So much for the "Will of the People"
Contrast that result with both the CBO and the Medicare Trustees say that the "Obamacare" reduce the deficit, increase the number of people covered and improve quality.
Bu there is another source that both Boehner and Ryan have depended on, a report from he Independant Centers for Medicare and Medicaid which the Heritage Foundation Characterized this way.
Obamacare will bend the cost curve up, causeing an additional $289 billion in expenditure
Millions will lose their existing private coverage
18 million Americans will either face jail time or be forced to pay a new tax they will receive no benefit from.
8.5 million seniours who currently get such services as coordinated care for chronic conditions, routine eye and hearing examinations, and preventive-care services would lose their existing private coverage.

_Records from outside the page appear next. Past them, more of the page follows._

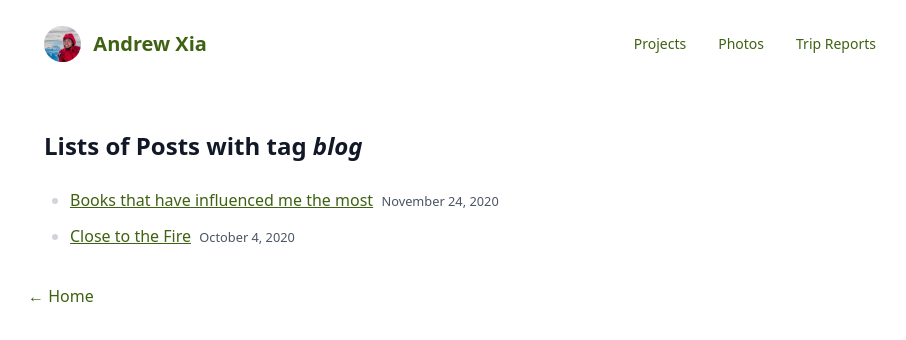
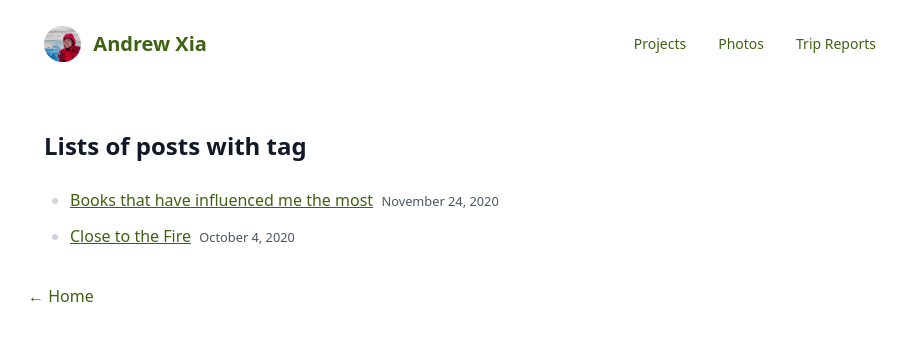
Before and after one commit to qandrew/website_v3, a Next.js app: page /tags/blog in a window 1280 px wide. Shown: the top 340 px of the page, without its empty margins (180-1086 px from the left). Built offline with nearby package versions, Linux system fonts and the light colour scheme.

Commit message:
all tags can be shown

```diff
--- /dev/null
+++ b/pages/tags/[id].js
@@ -0,0 +1,76 @@
+import Head from 'next/head'
+import Layout, { name } from '../../components/layout'
+import { useRouter } from 'next/router'
+import { getSortedPostsDataTag } from '../../lib/posts'
+import Link from 'next/link'
+import Date from '../../components/date'
+
+export async function getStaticPaths() {
+  // TODO: should tags be limited?
+  const paths = [
+    { params: { id: 'mountaineering' } },
+    { params: { id: 'skiing' } },
+    // { params: { id: 'blog' } },
+    { params: { id: 'travel' } },
+  ]
+
+  return {
+    paths,
+    // fallback: true allows for all tags to be shown
+    // even if they are not in the paths list
+    fallback: true
+  }
+}
+
+// TODO: get all posts with tag filtered
+export async function getStaticProps( { params }) {
+  console.log(params);
+  const allPostsData = getSortedPostsDataTag(params.id)
+  console.log(allPostsData);
+  return {
+    props: {
+      allPostsData
+    }
+  }
+}
+
+export default function Tag( {allPostsData} ) {
+  const router = useRouter()
+  const { tag } = router.query
+
+  return (
+    <Layout post>
+      <Head>
+        <title>{tag} | {name}</title>
+      </Head>
+
+      {/* TODO: add custom description of each tag via md file */}
+      <article className='prose max-w-none'>
+        <section>
+            { (allPostsData && allPostsData.length) ? (
+              <>
+                <h2>Lists of posts with tag <i>{tag}</i></h2>
+                <ul className="m-0">
+                  {allPostsData.map(({ id, date, title }) => (
+                    <li className="p-0" key={id}>
+                      <Link href={`/posts/${id}`}>
+                        <a>{title}</a>
+                      </Link>
+                      &nbsp;&nbsp;
+                      <small className="text-gray-600">
+                        <Date dateString={date} />
+                      </small>
+                    </li>
+                  ))}
+                </ul>
+              </>
+            ) : (
+              <>
+                <h2> No posts under tag {tag}</h2>
+              </>
+            )}
+          </section>
+        </article>
+    </Layout>
+  )
+}
--- a/pages/tags/[tag].js
+++ /dev/null
@@ -1,65 +0,0 @@
-import Head from 'next/head'
-import Layout, { name } from '../../components/layout'
-import { useRouter } from 'next/router'
-import { getSortedPostsDataTag } from '../../lib/posts'
-import Link from 'next/link'
-import Date from '../../components/date'
-
-export async function getStaticPaths() {
-  const paths = [
-    { params: { tag: 'mountaineering' } },
-    { params: { tag: 'skiing' } },
-    { params: { tag: 'blog' } },
-    { params: { tag: 'travel' } },
-  ]
-
-  return {
-    paths,
-    fallback: false
-  }
-}
-
-// TODO: get all posts with tag filtered
-export async function getStaticProps( { params }) {
-  console.log(params);
-  const allPostsData = getSortedPostsDataTag(params.tag)
-  console.log(allPostsData);
-  return {
-    props: {
-      allPostsData
-    }
-  }
-}
-
-export default function Tag( {allPostsData} ) {
-  const router = useRouter()
-  const { tag } = router.query
-
-  return (
-    <Layout post>
-      <Head>
-        <title>{tag} | {name}</title>
-      </Head>
-
-      {/* TODO: add custom  */}
-      <article className='prose max-w-none'>
-        <section>
-            <h2>Lists of Posts with tag <i>{tag}</i></h2>
-            <ul className="m-0">
-              {allPostsData.map(({ id, date, title }) => (
-                <li className="p-0" key={id}>
-                  <Link href={`/posts/${id}`}>
-                    <a>{title}</a>
-                  </Link>
-                  &nbsp;&nbsp;
-                  <small className="text-gray-600">
-                    <Date dateString={date} />
-                  </small>
-                </li>
-              ))}
-            </ul>
-          </section>
-        </article>
-    </Layout>
-  )
-}
--- a/posts/eclipse.md
+++ b/posts/eclipse.md
@@ -38,7 +38,7 @@ There was so much to see, too many things to see at once that you had to pick yo
 
 Immediately after the eclipse, I immediately craved for the next eclipse, almost like a drug. This was such a high, such a naturally created unnatural high, that I just wanted more.
 
-<center><iframe height='405' width='590' frameborder='0' allowtransparency='true' scrolling='no' src='https://www.strava.com/activities/2500805413/embed/f48f770d451fe2bafbaaf3542e3718f19200e026'></iframe></center>
+<center><iframe height='405' width='590' frameborder='0' allowTransparency='true' scrolling='no' src='https://www.strava.com/activities/2500805413/embed/f48f770d451fe2bafbaaf3542e3718f19200e026'></iframe></center>
 
 And thus we began our hike back down to reality. After cleaning up our shoes and resting for a bit, we hit the road, only to be met by gridlock traffic on Ruta 41. We found an asado roadside, locals who were quite nice, bought food from them, and also camped in their farm from 9pm to 1am, hoping to avoid the traffic. We set up tent and called it an earlier night.
 
--- a/posts/el-plomo.md
+++ b/posts/el-plomo.md
@@ -44,7 +44,7 @@ I arrived at the campsite at around 730am as the first rays of the next day bega
 
 <!-- <iframe height='405' width='590' frameborder='0' allowtransparency='true' scrolling='no' src='https://www.strava.com/activities/2238424688/embed/b17eeb4e5cfd7facf95fc498a801b4c4e4d84d85'></iframe> -->
 
-<center><iframe height='405' width='590' frameborder='0' allowtransparency='true' scrolling='no' src='https://www.strava.com/activities/2238424154/embed/a0c69bdbae241a4c0d5bc57e1e82884f20076659'></iframe></center>
+<center><iframe height='405' width='590' frameborder='0' allowTransparency='true' scrolling='no' src='https://www.strava.com/activities/2238424154/embed/a0c69bdbae241a4c0d5bc57e1e82884f20076659'></iframe></center>
 
 <!-- <iframe height='405' width='590' frameborder='0' allowtransparency='true' scrolling='no' src='https://www.strava.com/activities/2238424435/embed/da2a2d2e93e68f5b156a0392697bd8ee3d140327'></iframe> -->
 
```
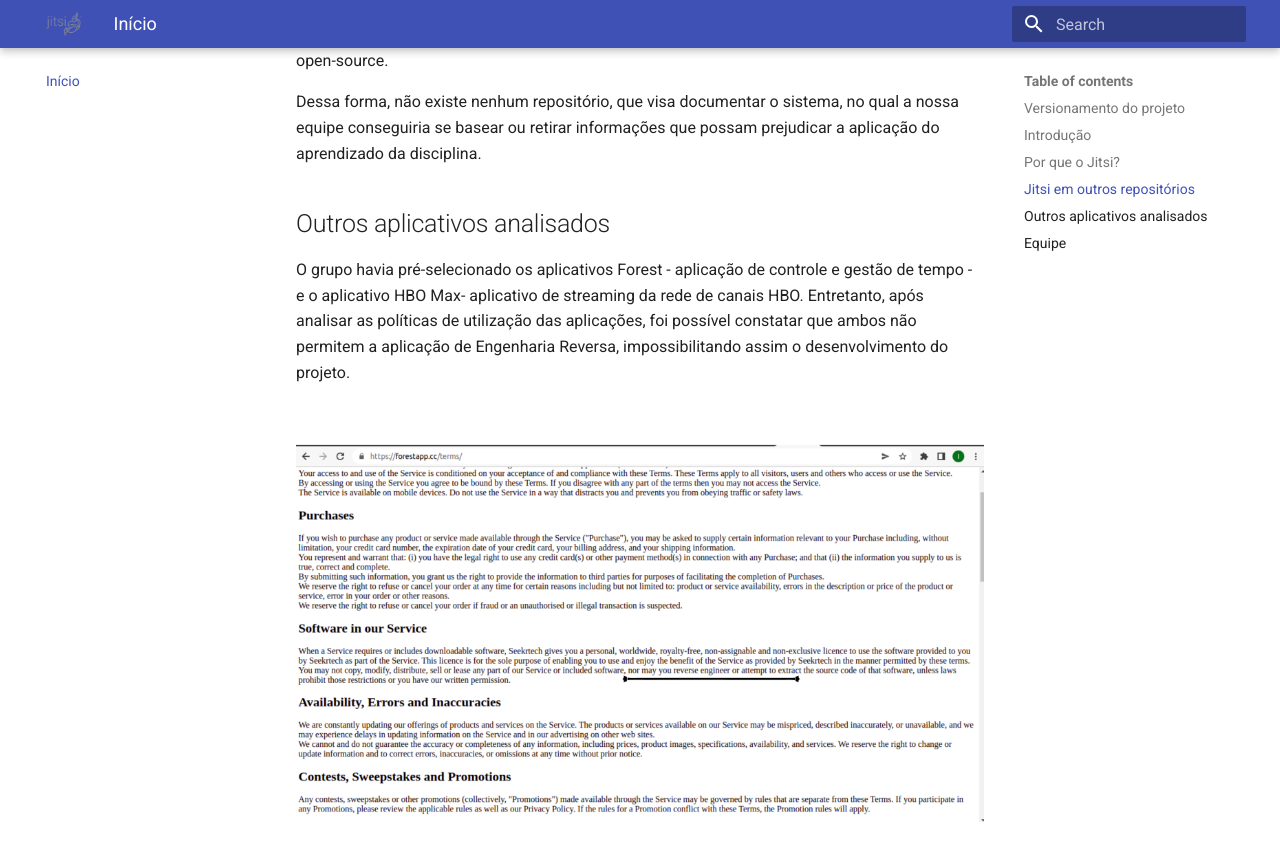
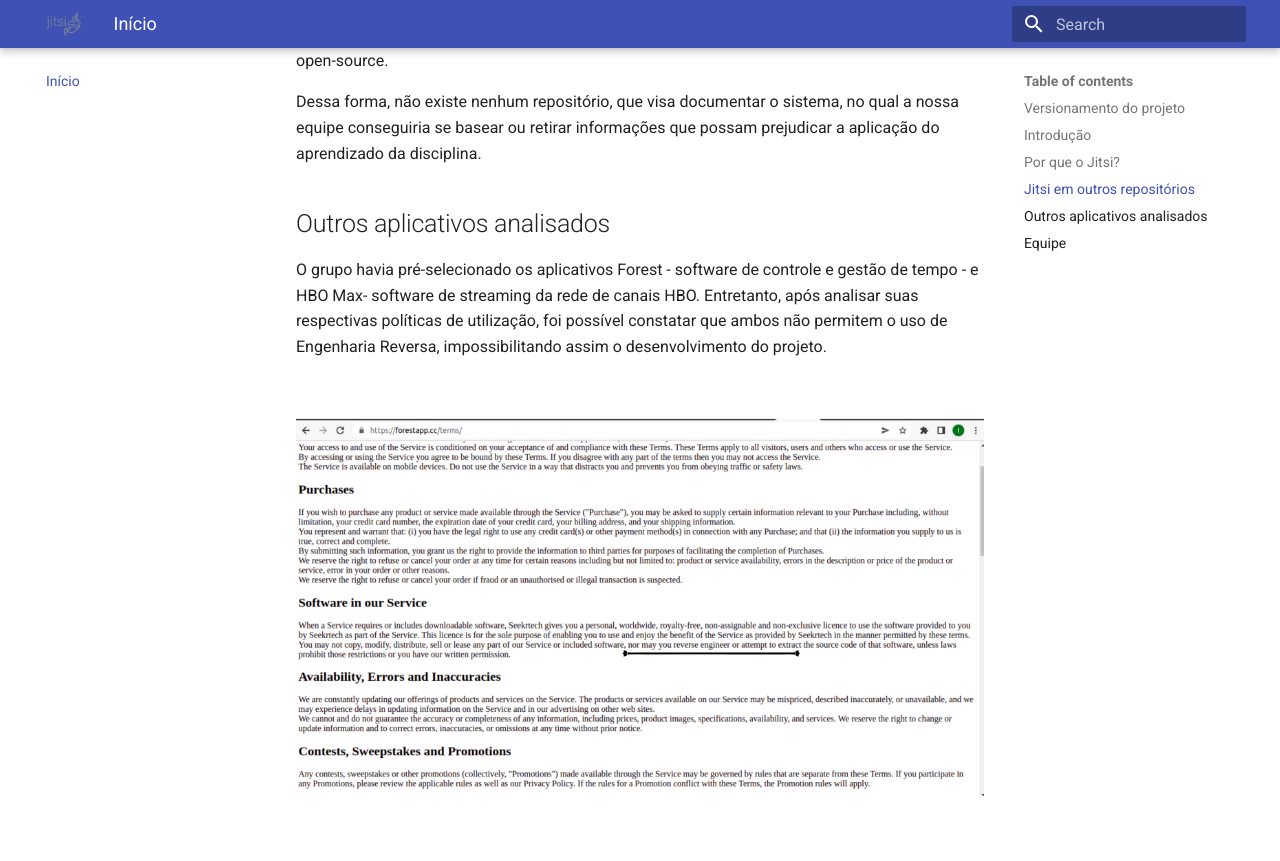
Before and after one commit to gabrielm2q/2022.1-Jitsi-Meet, an MkDocs documentation site: the page built from docs/index.md, in a window 1280 px wide and 900 px high, scrolled down 1373 px. Shown: the top 861 px of the window. Built offline with MkDocs 1.6.1 and Material for MkDocs 9.7.7, drawn with Linux system fonts in a browser that asks for light colours.

Commit message:
Refatoração do texto

```diff
--- a/docs/index.md
+++ b/docs/index.md
@@ -30,7 +30,7 @@ Até o dia de hoje, 29 de Junho de 2022, não existem repositórios públicos qu
 Dessa forma, não existe nenhum repositório, que visa documentar o sistema, no qual a nossa equipe conseguiria se basear ou retirar informações que possam prejudicar a aplicação do aprendizado da disciplina.
 
 ## Outros aplicativos analisados
-O grupo havia pré-selecionado  os aplicativos Forest - aplicação de controle e gestão de tempo - e o aplicativo HBO Max- aplicativo de streaming da rede de canais HBO. Entretanto, após analisar as políticas de utilização das aplicações, foi possível constatar que ambos não permitem a aplicação de Engenharia Reversa, impossibilitando assim o desenvolvimento do projeto.
+O grupo havia pré-selecionado  os aplicativos Forest - software de controle e gestão de tempo - e  HBO Max- software de streaming da rede de canais HBO. Entretanto, após analisar suas respectivas políticas de utilização, foi possível constatar que ambos não permitem o uso de Engenharia Reversa, impossibilitando assim o desenvolvimento do projeto.
 
 <br>
 
```
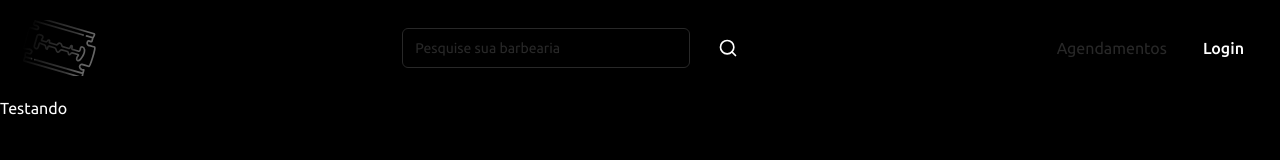
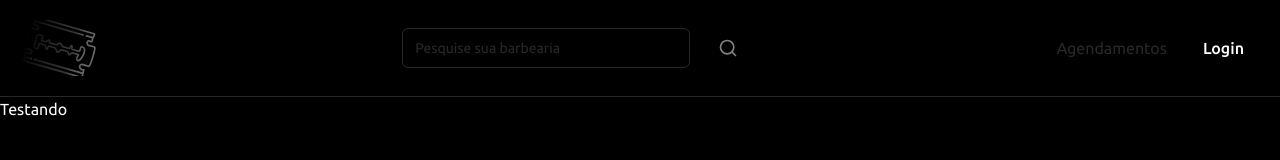
Before and after one commit to rafaapcode/app-barber, a Next.js app: page / in a window 1280 px wide. Shown: the top 160 px of the page. Built offline with nearby package versions, Linux system fonts and the light colour scheme.

Commit message:
feat: creating the search component

```diff
--- a/app/layout.tsx
+++ b/app/layout.tsx
@@ -1,7 +1,7 @@
 import type { Metadata } from "next";
 import { Ubuntu } from "next/font/google";
 import "./globals.css";
-import Header from "@/components/Header";
+import Header from "@/components/Header/Header";
 import { cn } from "@/lib/utils";
 
 const ubuntu = Ubuntu({ subsets: ["latin"], weight: ["500", "300", "400", "700"] });
--- a/components/Header.tsx
+++ b/components/Header/Header.tsx
@@ -1,23 +1,21 @@
 import Image from "next/image";
 import Link from "next/link";
-import { Input } from "./ui/input";
-import { Button } from "./ui/button";
+import { Input } from "../ui/input";
+import { Button } from "../ui/button";
 import { MenuIcon, SearchIcon } from "lucide-react";
+import Search from "./Search";
 
 export default function Header() {
     return (
         <header className="w-full">
-            <div className="container mx-auto flex items-center justify-between p-5">
+            <div className="container mx-auto flex items-center justify-between p-5 border-b border-[#282828]">
                 <div className="relative w-11 h-7 md:w-20 md:h-14">
                     <Link href="/">
                         <Image fill src={"/icone.svg"} alt="logo" className="object-cover" />
                     </Link>
                 </div>
                 <div className="flex">
-                    <Input type="text" placeholder="Pesquise sua barbearia" className="w-[140px] md:w-[200px] lg:w-[288px] text-xs md:text-sm bg-transparent border border-[#282828] placeholder:text-[#282828]" />
-                    <Button variant={"ghost"} className="ml-3">
-                        <SearchIcon className="w-5 h-5" />
-                    </Button>
+                   <Search />
                 </div>
                 <div className="hidden md:block">
                     <Link href={"#"} className="text-sm md:text-base transition-colors duration-200 text-[#282828] hover:text-[#414040]">Agendamentos</Link>
--- /dev/null
+++ b/components/Header/Search.tsx
@@ -0,0 +1,27 @@
+"use client";
+
+import { SearchIcon } from "lucide-react";
+import { Button } from "../ui/button";
+import { Input } from "../ui/input";
+import { ChangeEvent, useState } from "react";
+import { useRouter } from "next/navigation";
+
+export default function Search() {
+    const [barbershopName, setBarbershopName] = useState("");
+    const router = useRouter();
+    const handleClick = () => {
+        router.push(`/barbershop/info?name=${barbershopName}`);
+        setBarbershopName("");
+    };
+
+    const onChangeEvent = (e: ChangeEvent<HTMLInputElement>) => setBarbershopName(e.target.value)
+
+    return (
+        <>
+            <Input onChange={onChangeEvent} type="text" placeholder="Pesquise sua barbearia" className="w-[140px] md:w-[200px] lg:w-[288px] text-xs md:text-sm bg-transparent border border-[#282828] placeholder:text-[#282828]" />
+            <Button onClick={handleClick} disabled={!barbershopName} variant={"ghost"} className="ml-3">
+                <SearchIcon className="w-5 h-5" />
+            </Button>
+        </>
+    )
+};
```
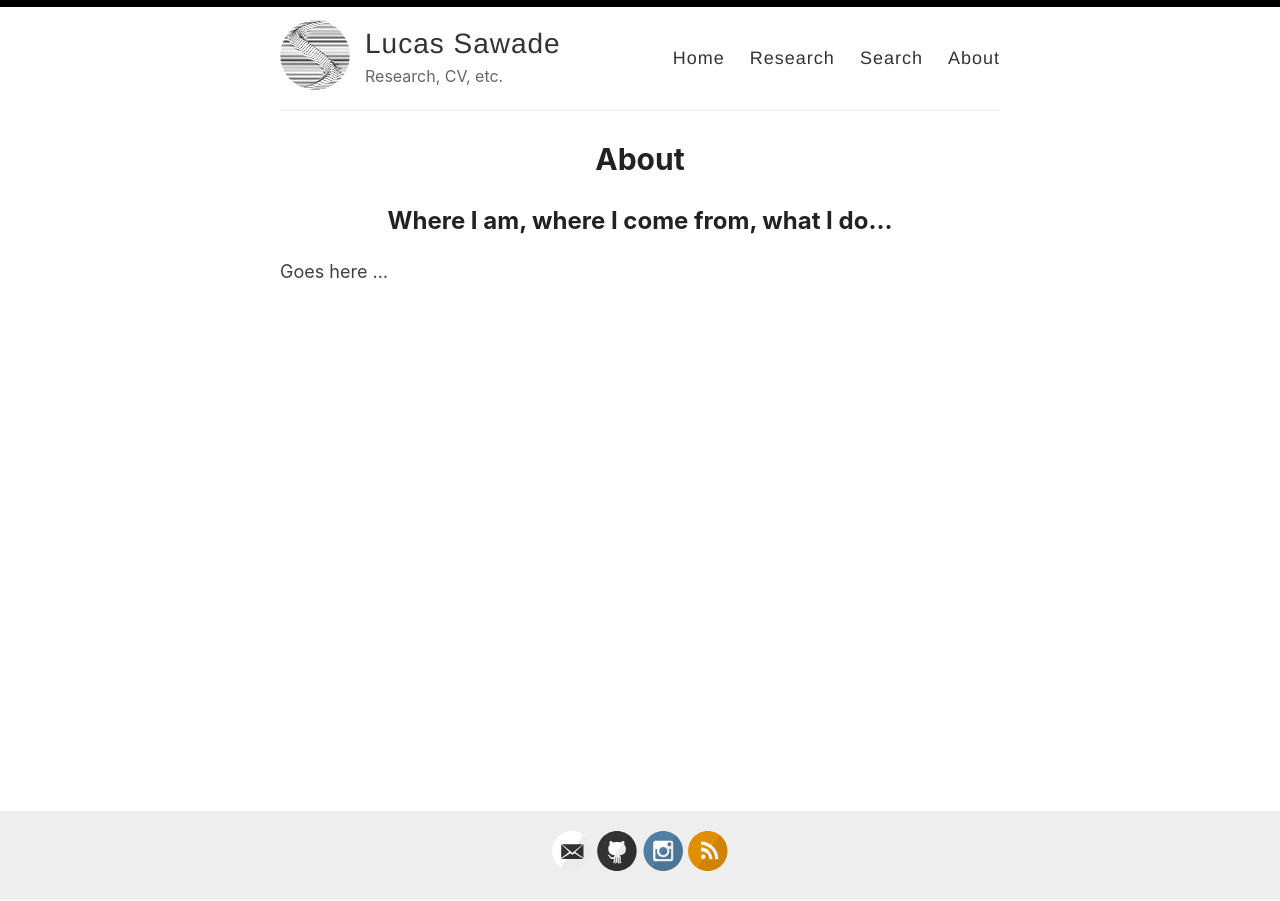
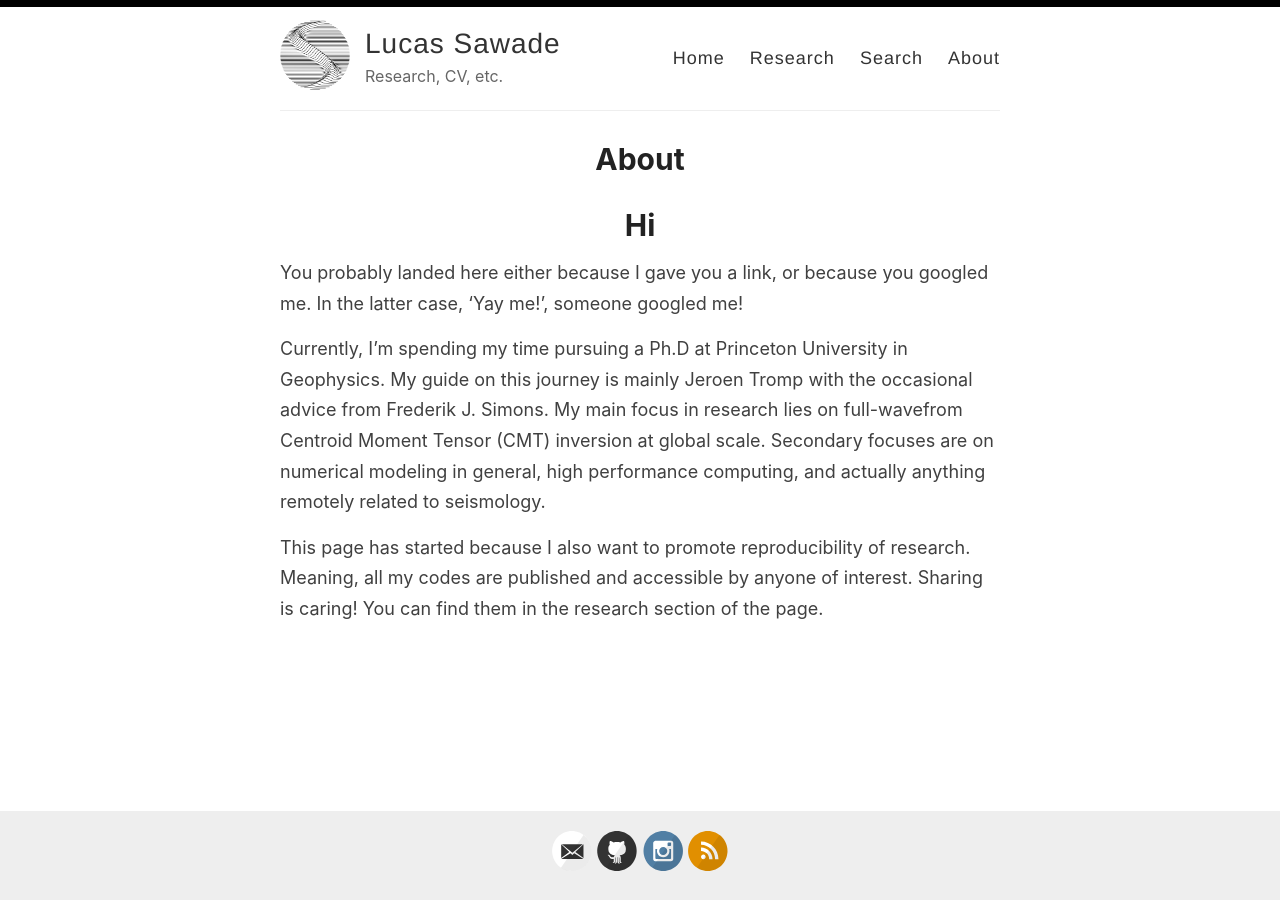
Before and after one commit to lsawade/lsawade.github.io, a Jekyll site: the page built from _pages/about.md, in a window 1280 px wide. Built offline with Jekyll 4.4.1, drawn with Linux system fonts in a browser that asks for light colours.

Commit message:
Updated pages

```diff
--- a/_pages/about.md
+++ b/_pages/about.md
@@ -4,6 +4,19 @@ title: About
 permalink: /about/
 ---
 
-## Where I am, where I come from, what I do...
+# Hi
 
-Goes here ...
+You probably landed here either because I gave you a link, or because you
+googled me. In the latter case, 'Yay me!', someone googled me!
+
+Currently, I'm spending my time pursuing a Ph.D at Princeton University in
+Geophysics. My guide on this journey is mainly Jeroen Tromp with the occasional
+advice from Frederik J. Simons. My main focus in research lies on
+full-wavefrom Centroid Moment Tensor (CMT) inversion at global scale. Secondary
+focuses are on numerical modeling in general, high performance computing, and
+actually anything remotely related to seismology.
+
+This page has started because I also want to promote reproducibility of
+research. Meaning, all my codes are published and accessible by anyone of
+interest. Sharing is caring! You can find them in the research section of the
+page.
```
Also changed, not shown: _pages/research.md (+9 -1 lines).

More than half the people who gain health insurance will receive it through the welfare program Medicaid.
Hospitals currently serving Medicare patients might be forced to stop doing so, thus making it much more difficult for seniors to get health care.
Supply constraints will mean that the 21 million people who are gaining health insurance through Medicaid are going to have a very tough time finding a doctor who will treat them.
Yet, Surprise surprise - the actual CMS Report says nothing of the kind.
By 2019, the mandates, along with the Medicaid expansion would reduce the number of uninsured from an estimated 57 Million - to 23 Million.
Another 10 Million people would gain insurance through the newly created Exchange. Finally, we estimate the number of persons with employer-based insurance would increase by 2.9 Million.
CMS estimated that the total Cost of the Bill (which actually was the House Version of the Bill which was voted out in November of 2009 and Included The PUBLIC OPTION, not the final Bill that passed both the house and Senate) was $406 Billion over 10 years, including $900 Billion in outlays and over $571 Billion in Medicare Savings. They also estimated that the Costs for Plans Offered through the Public Option would be 5% lower than private plans, but that their premiums would be 4% Higher because of the "anti-selection by enrollees" - so that gives you an insight as to how their thinking seems to work.
There are a lot of differences between the CBO and CMS report but the most obvious thing that jumps out to me is their differing assumptions on the amount of subsidies and affordability credits available via the Exchange. CBO estimates that these credits will cost $107 Billion over the course of 10 years, where the CMS assumes it would cost $591 Billion. (As Jamie Henneman might say - "There's your problem") Exactly who is more correct is debatable since it all depends on how many people choose to join the exchange and how many of them will need subsidies. It's fair to say either of their estimate could be correct, and they both could be wrong - but we won't really know until 2019.
It's fair to note that the CBO also includes excise taxes on high-premium plans ($32 Billion), reinsurance and risk assessment collections ($106 Billion) that the CMS report doesn't include because it's focus is only on the outlays and savings associated primarily with Medicare and Medicaid not Taxes that will be collected and the fact that it's based on an earlier House version of the Bill, not the final version that passed and was signed by the President.
However you parse the disagreement here between CBO and CMS (or the Medicare Trustee's Report) it's clear that NONE OF THEM support half the claims we see coming from Republicans and the Heritage Foundation over Health Care. None. Zero. Zilch.